What is Happening With Avandia®?
Controversy continues to rage over the heart safety of the type 2 diabetes drug Avandia®. Avandia® has been the subject of debate for years. Many doctors and scientists are certain there is a strong link between the medication and the risk of heart attack and stroke.
The FDA on Sept. 23, 2010, announced it was significantly restricting access to Avandia® to patients with type 2 diabetes who cannot control their illness on other medications.
“These new restrictions,” the agency announcement said, “are in response to data that suggest an elevated risk of cardiovascular events, such as heart attack and stroke, in patients treated with Avandia®.”
The new FDA action required GlaxoSmithKline, the drug’s manufacturer, to develop a restricted access program for Avandia®, using a risk evaluation and mitigation strategy. Under this new strategy, new patients could take Avandia® only if they could not control their glucose levels with other medications and could not take Actos® (pioglitazone), the only other drug in the class.
Doctors now need to attest to and document their patients’ eligibility to take Avandia®. Patients need to read statements about the heart safety of the medication and acknowledge that they understand the risks.
Avandia® Banned in the United Kingdom, not U.S.
In October 2010, the United Kingdom suspended the license for Avandia® and took the drug off the market, following a recommendation by the European Medicines Agency. That agency concluded that the benefits of the drug no longer outweighed its risks for heart problems, including heart attacks and heart failure.
Until recently, the FDA found no conclusive evidence to restrict the use of Avandia®. An FDA revision to the black box warning on Avandia® contained information on studies of thousands of patients:
- One large study concluded that Avandia® increased the risk of heart problems such as angina (chest pain) or heart attack
- The results of three other studies were inconclusive in terms of whether Avandia® increased heart problems
Some at the FDA itself and other medical experts have contested the impartiality of the July advisory panel that recommended that Avandia® not be recalled. The FDA officials and others said the panel was filled with members who were sympathetic to the medication.
Dangers of Avandia®

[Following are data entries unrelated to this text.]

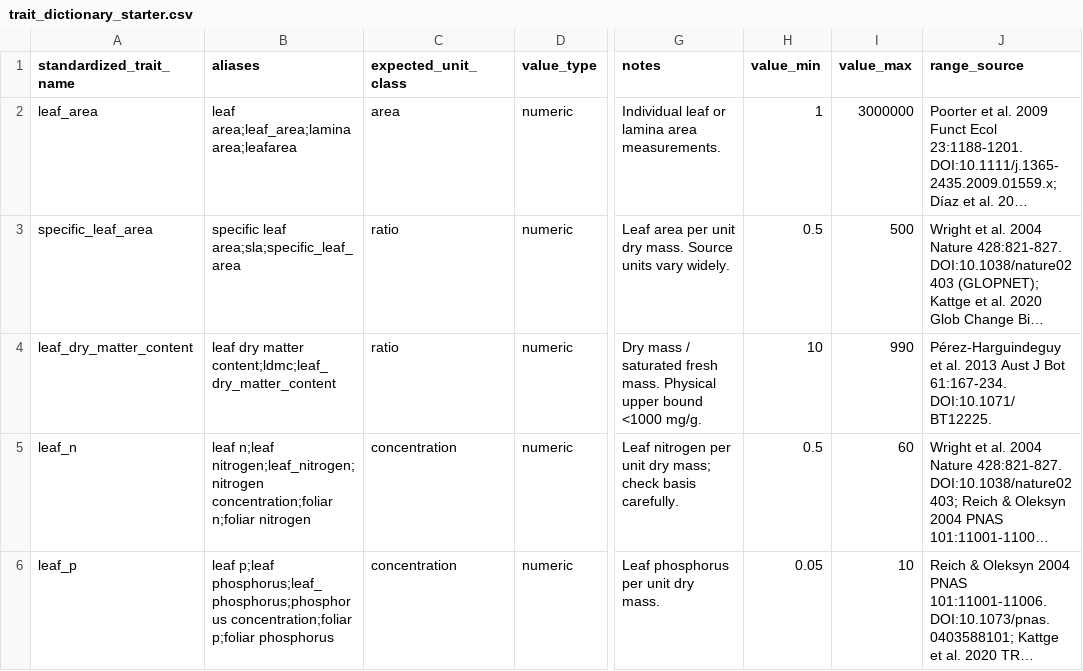
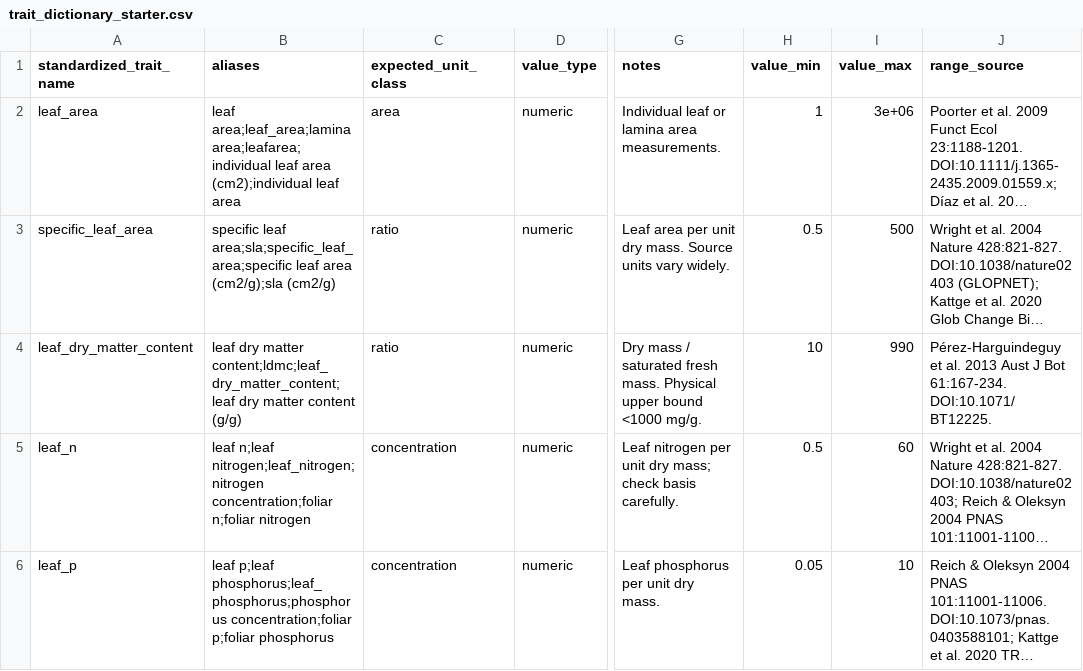
Before and after one commit to benquist/GlobalBodySize, a CSV file: DryadPlantTraits/data/trait_dictionary_starter.csv, drawn as a sheet; only a part is shown, gaps mark what is left out; long unchanged cells end in …; the diff covers the shown part only; the diff names each change by its address in the sheet, - before the commit and + after, or states it on an @@ line.

Commit message:
QA + dictionary: normalize 12 unmatched trait labels, unit conversion for P2 range checks, numeric growth_form codes, 12 new search terms
- trait_dictionary_starter.csv: add verbatim unit-label aliases for leaf_area, specific_leaf_area, leaf_dry_matter_content, stem_specific_density, plant_height, leaf_thickness; add 6 new trait rows (leaf_cellulose, leaf_lignin, leaf_osmotic_potential, leaf_pubescence, leaf_toughness, senescence_date) with value_min/max/range_source
- qa_checks.R: add dryad_scale_for_range_check() for unit-aware P2 range checking (mm->m for plant_height, cm2->mm2 for leaf_area, cm2/g->mm2/mg for SLA, g/g->mg/g for LDMC); extend growth_form categorical vocab with numeric codes 1-8 and forb/sedge/geophyte etc.
- search_terms.R: add 12 new Dryad search terms (SLA, LMA, LDMC, Amax, Ks abbreviations; functional diversity/community weighted mean/trait-based community framing; taxon-scoped grass/tree/shrub/tropical forest traits)

```diff
--- a/DryadPlantTraits/data/trait_dictionary_starter.csv
+++ b/DryadPlantTraits/data/trait_dictionary_starter.csv
-B2 (aliases): leaf area;leaf_area;lamina area;leafarea
+B2 (aliases): leaf area;leaf_area;lamina area;leafarea;individual leaf area (cm2);individual leaf area
-I2 (value_max): 3000000
+I2 (value_max): 3e+06
-B3 (aliases): specific leaf area;sla;specific_leaf_area
+B3 (aliases): specific leaf area;sla;specific_leaf_area;specific leaf area (cm2/g);sla (cm2/g)
-B4 (aliases): …dry matter content;ldmc;leaf_dry_matter_content
+B4 (aliases): …dry matter content;ldmc;leaf_dry_matter_content;leaf dry matter content (g/g)
```
Also changed, not shown: 6 added rows and 9 edited cells elsewhere in this file, 2 other files.
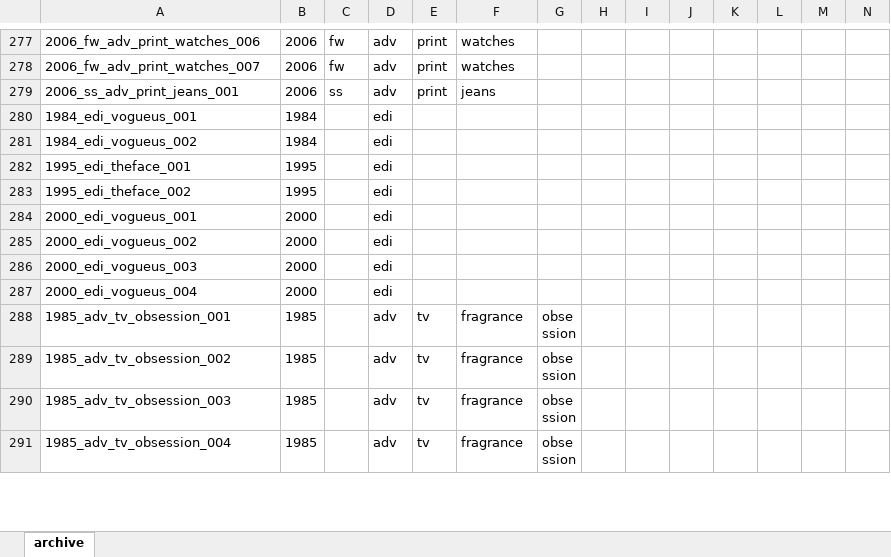
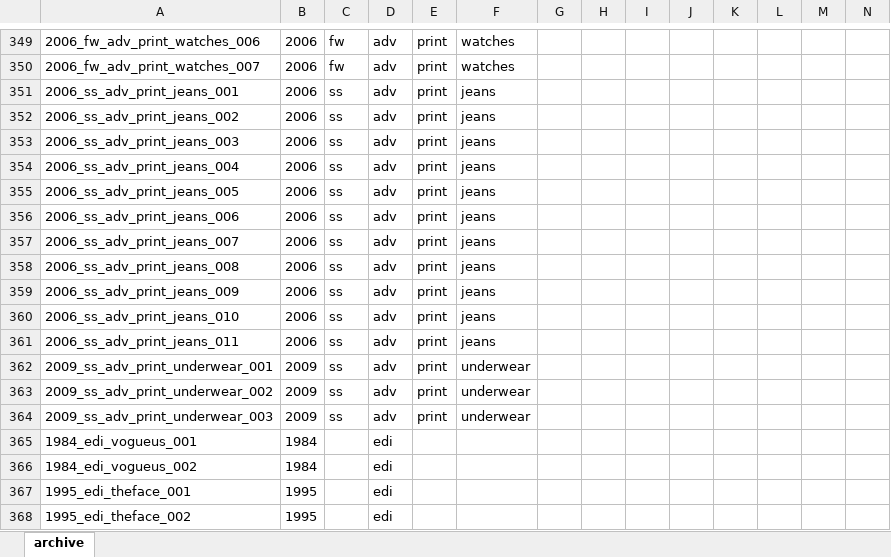
Before and after one commit to 12630at/calvinklein-archive, an Excel workbook: archive_index.xlsx, sheet archive, drawn as a sheet; only a part is shown, gaps mark what is left out; the shorter side is filled out with more unchanged rows; values as stored, in another font and other column widths than the file's, no borders; rows hold the shown columns only; the diff covers the shown part only; the diff names each change by its address in the sheet, - before the commit and + after, or states it on an @@ line.

```diff
--- a/archive_index.xlsx (sheet archive)
+++ b/archive_index.xlsx (sheet archive)
+row 352: 2006_ss_adv_print_jeans_002 | 2006 | ss | adv | print | jeans
+row 353: 2006_ss_adv_print_jeans_003 | 2006 | ss | adv | print | jeans
+row 354: 2006_ss_adv_print_jeans_004 | 2006 | ss | adv | print | jeans
+row 355: 2006_ss_adv_print_jeans_005 | 2006 | ss | adv | print | jeans
+row 356: 2006_ss_adv_print_jeans_006 | 2006 | ss | adv | print | jeans
+row 357: 2006_ss_adv_print_jeans_007 | 2006 | ss | adv | print | jeans
+row 358: 2006_ss_adv_print_jeans_008 | 2006 | ss | adv | print | jeans
+row 359: 2006_ss_adv_print_jeans_009 | 2006 | ss | adv | print | jeans
+row 360: 2006_ss_adv_print_jeans_010 | 2006 | ss | adv | print | jeans
+row 361: 2006_ss_adv_print_jeans_011 | 2006 | ss | adv | print | jeans
+row 362: 2009_ss_adv_print_underwear_001 | 2009 | ss | adv | print | underwear
+row 363: 2009_ss_adv_print_underwear_002 | 2009 | ss | adv | print | underwear
+row 364: 2009_ss_adv_print_underwear_003 | 2009 | ss | adv | print | underwear
```
Also changed, not shown: 73 added rows elsewhere in this sheet, 3 other files.
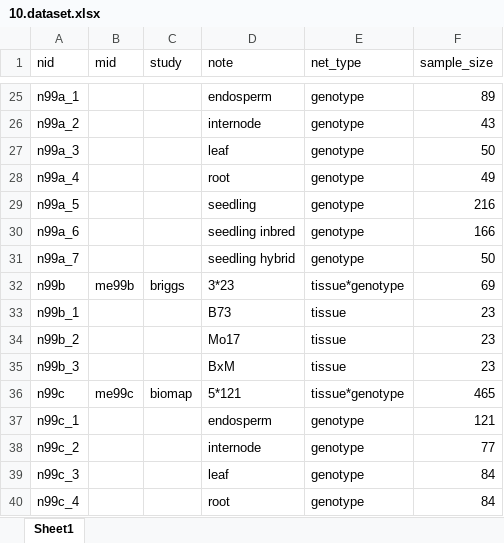
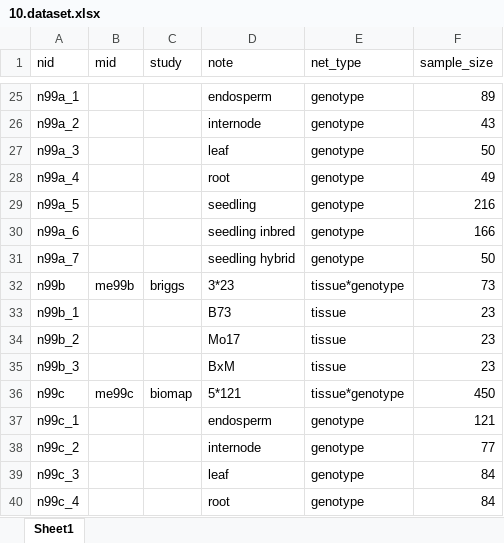
Before and after one commit to maizeumn/grn, an Excel workbook: data/10.dataset.xlsx, sheet Sheet1, drawn as a sheet; only a part is shown, gaps mark what is left out; values as stored, in another font and other column widths than the file's, no borders; the diff names each change by its address in the sheet, - before the commit and + after, or states it on an @@ line.

```diff
--- a/data/10.dataset.xlsx (sheet Sheet1)
+++ b/data/10.dataset.xlsx (sheet Sheet1)
-F32 (sample_size): 69
+F32 (sample_size): 73
-F36 (sample_size): 465
+F36 (sample_size): 450
```
Also changed, not shown: 2 other files.
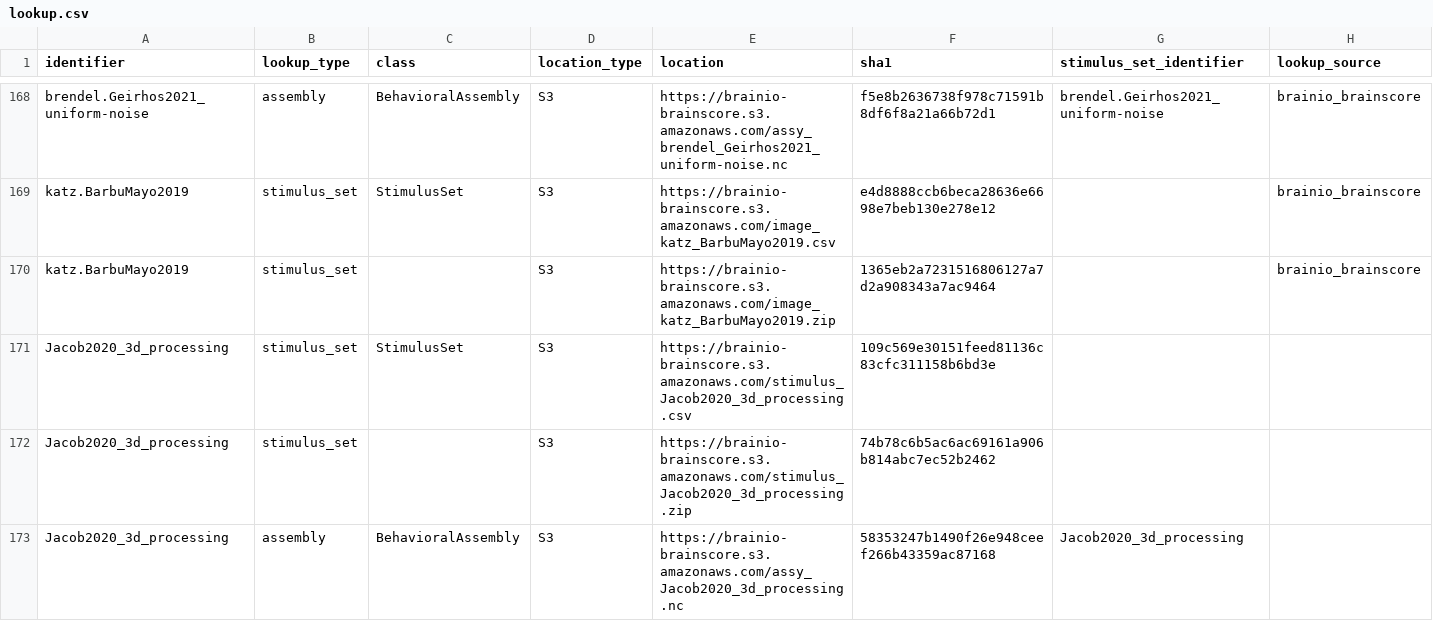
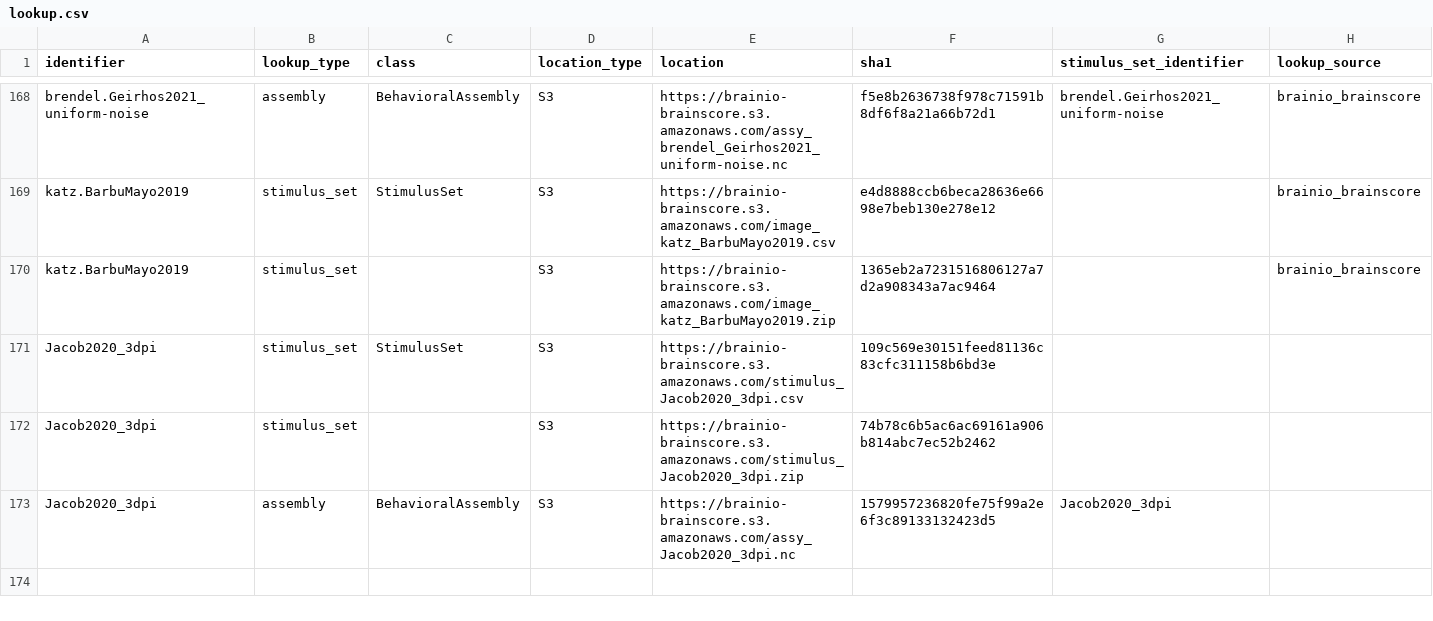
Before and after one commit to brain-score/vision, a CSV file: brainscore/lookup.csv, drawn as a sheet; only a part is shown, gaps mark what is left out.

Commit message:
Moving forward with jacob 2020

```diff
--- a/brainscore/lookup.csv
+++ b/brainscore/lookup.csv
@@ -170,4 +170,4 @@ katz.BarbuMayo2019,stimulus_set,StimulusSet,S3,https://brainio-brainscore.s3.ama
 katz.BarbuMayo2019,stimulus_set,,S3,https://brainio-brainscore.s3.amazonaws.com/image_katz_BarbuMayo2019.zip,1365eb2a7231516806127a7d2a908343a7ac9464,,brainio_brainscore
-Jacob2020_3d_processing,stimulus_set,StimulusSet,S3,https://brainio-brainscore.s3.amazonaws.com/stimulus_Jacob2020_3d_processing.csv,109c569e30151feed81136c83cfc311158b6bd3e,,
-Jacob2020_3d_processing,stimulus_set,,S3,https://brainio-brainscore.s3.amazonaws.com/stimulus_Jacob2020_3d_processing.zip,74b78c6b5ac6ac69161a906b814abc7ec52b2462,,
-Jacob2020_3d_processing,assembly,BehavioralAssembly,S3,https://brainio-brainscore.s3.amazonaws.com/assy_Jacob2020_3d_processing.nc,58353247b1490f26e948ceef266b43359ac87168,Jacob2020_3d_processing,
+Jacob2020_3dpi,stimulus_set,StimulusSet,S3,https://brainio-brainscore.s3.amazonaws.com/stimulus_Jacob2020_3dpi.csv,109c569e30151feed81136c83cfc311158b6bd3e,,
+Jacob2020_3dpi,stimulus_set,,S3,https://brainio-brainscore.s3.amazonaws.com/stimulus_Jacob2020_3dpi.zip,74b78c6b5ac6ac69161a906b814abc7ec52b2462,,
+Jacob2020_3dpi,assembly,BehavioralAssembly,S3,https://brainio-brainscore.s3.amazonaws.com/assy_Jacob2020_3dpi.nc,1579957236820fe75f99a2e6f3c89133132423d5,Jacob2020_3dpi,
```
Also changed, not shown: 6 other files.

It has been reported that the most dangerous side effects of Avandia® are:
- Heart attack
- Congestive heart failure
- Bone fractures
Contact an Avandia® injury lawyer for more information about the latest news and updates related to Avandia®. We can help you seek compensation if you think you have been harmed by the drug.